This article focuses on the recent debate regarding when-or whether-patients with ovarian cancer should undergo aggressive surgical resection.
Two-thirds of women who are newly diagnosed with invasive epithelial ovarian cancer present with stage III or IV disease. The preferred initial treatment has traditionally consisted of primary surgical debulking followed by platinum-based chemotherapy. However, recent data suggesting comparable efficacy for neoadjuvant chemotherapy and interval debulking have challenged this conventional dogma. Most patients with advanced ovarian cancer will achieve remission regardless of initial treatment, but 80% to 90% of patients will ultimately relapse. The timing and clinical benefit of a second debulking operation for recurrent disease is even more contentious. This article focuses on the recent debate regarding when-or whether-patients with ovarian cancer should undergo aggressive surgical resection.
The Latin phrase quo vadis, meaning "whither goest thou?" or "where are you going?," aptly reflects the current uncertainty in the gynecologic oncology community about how best to care for women with advanced ovarian cancer. The controversy is especially relevant since ovarian cancer mortality exceeds the combined mortality of all other gynecologic malignancies in the United States. Currently, it is the ninth leading cause of cancer in women but the fifth leading cause of all cancer-related deaths. In 2010, there were an estimated 21,880 new cases and 13,850 deaths. One in 78 women (1.3%) in the US will be diagnosed with this highly lethal disease during their lifetime. Worldwide each year, approximately 225,000 women are diagnosed with ovarian cancer and more than 140,000 die.

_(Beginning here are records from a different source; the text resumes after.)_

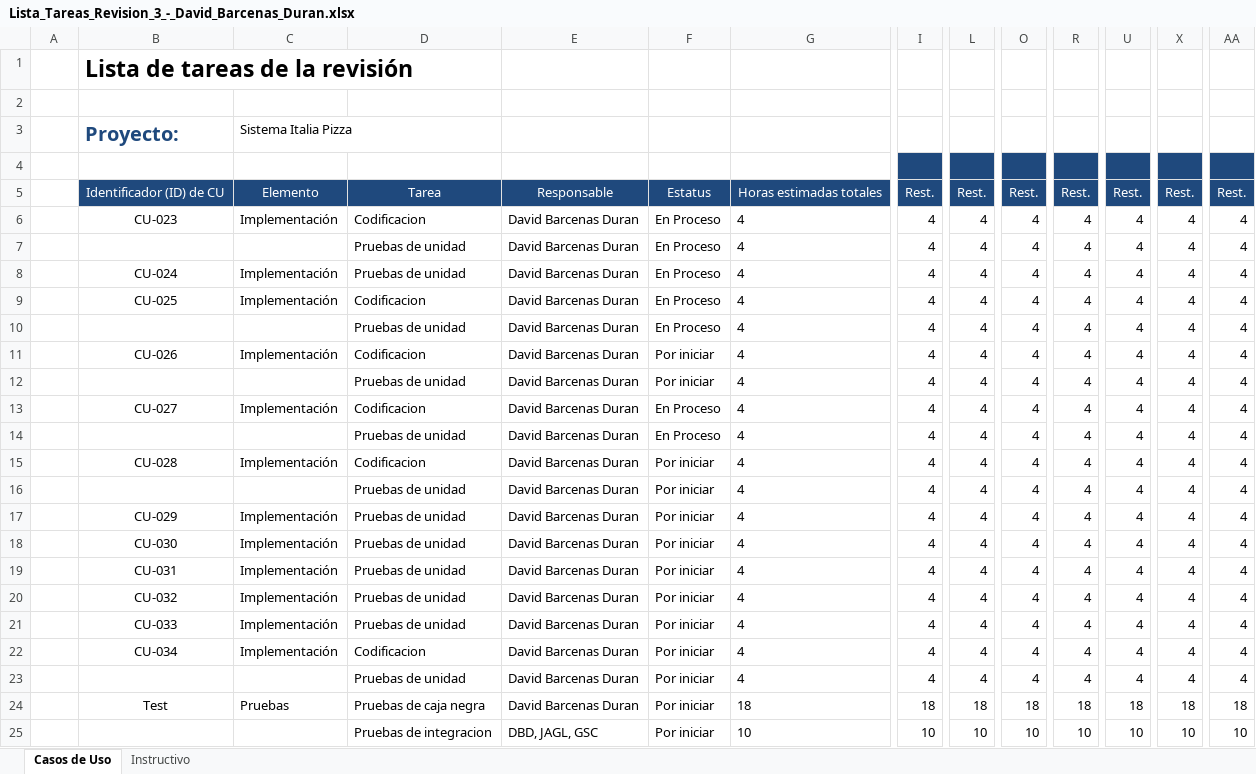
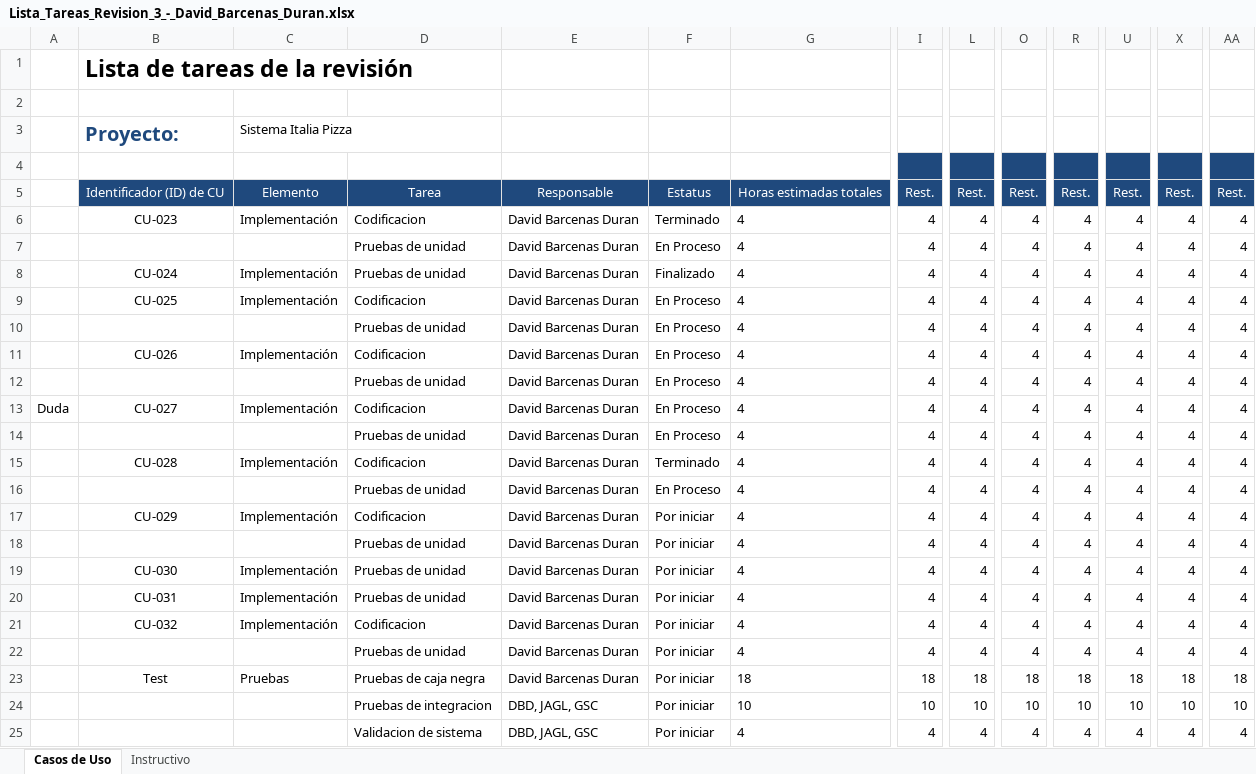
Before and after one commit to davisbd100/ItaliaPizza-doc, an Excel workbook: Lista de tareas individuales/Lista_Tareas_Revision_3_-_David_Barcenas_Duran.xlsx, sheet Casos de Uso, drawn as a sheet; only a part is shown, gaps mark what is left out; the shorter side is filled out with more unchanged rows; values as stored, in another font and other column widths than the file's, no borders; removed rows and columns are numbered as before the commit, all else as after; rows hold the shown columns only; the diff names each change by its address in the sheet, - before the commit and + after, or states it on an @@ line.

Commit message:
Eliminacion de tareas no planeadad en lista de tareas

```diff
--- a/Lista de tareas individuales/Lista_Tareas_Revision_3_-_David_Barcenas_Duran.xlsx (sheet Casos de Uso)
+++ b/Lista de tareas individuales/Lista_Tareas_Revision_3_-_David_Barcenas_Duran.xlsx (sheet Casos de Uso)
-F6: En Proceso
+F6: Terminado
-F8: En Proceso
+F8: Finalizado
+row 11:  | CU-026 | Implementación | Codificacion | David Barcenas Duran | En Proceso | 4 | 4 | 4 | 4 | 4 | 4 | 4 | 4
@@ row 14 moved to row 12: Pruebas de unidad @@
+row 13: Duda | CU-027 | Implementación | Codificacion | David Barcenas Duran | En Proceso | 4 | 4 | 4 | 4 | 4 | 4 | 4 | 4
+row 14:  |  |  | Pruebas de unidad | David Barcenas Duran | En Proceso | 4 | 4 | 4 | 4 | 4 | 4 | 4 | 4
+row 15:  | CU-028 | Implementación | Codificacion | David Barcenas Duran | Terminado | 4 | 4 | 4 | 4 | 4 | 4 | 4 | 4
+row 16:  |  |  | Pruebas de unidad | David Barcenas Duran | En Proceso | 4 | 4 | 4 | 4 | 4 | 4 | 4 | 4
-B17: CU-026
+B17: CU-029
-row 13:  | CU-027 | Implementación | Codificacion | David Barcenas Duran | En Proceso | 4 | 4 | 4 | 4 | 4 | 4 | 4 | 4
-row 15:  | CU-028 | Implementación | Codificacion | David Barcenas Duran | Por iniciar | 4 | 4 | 4 | 4 | 4 | 4 | 4 | 4
-row 16:  |  |  | Pruebas de unidad | David Barcenas Duran | Por iniciar | 4 | 4 | 4 | 4 | 4 | 4 | 4 | 4
-row 17:  | CU-029 | Implementación | Pruebas de unidad | David Barcenas Duran | Por iniciar | 4 | 4 | 4 | 4 | 4 | 4 | 4 | 4
-row 20:  | CU-032 | Implementación | Pruebas de unidad | David Barcenas Duran | Por iniciar | 4 | 4 | 4 | 4 | 4 | 4 | 4 | 4
-row 21:  | CU-033 | Implementación | Pruebas de unidad | David Barcenas Duran | Por iniciar | 4 | 4 | 4 | 4 | 4 | 4 | 4 | 4
-B21: CU-034
+B21: CU-032
```
Also changed, not shown: formulas that keep their value.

Symptoms of Ovarian Cancer
Ovarian cancer is often portrayed as the disease that "whispers" because it does not present with dramatic bleeding, excruciating pain, or an obvious lump. Instead, the typical symptoms (Table 1) tend to be indolent. Patients and their healthcare providers often attribute such nonspecific changes to menopause, aging, dietary indiscretions, stress, depression, or functional bowel problems. Frequently, women are medically managed for indigestion or other presumed ailments without having a pelvic examination. As a result, substantial delays prior to diagnosis are very common.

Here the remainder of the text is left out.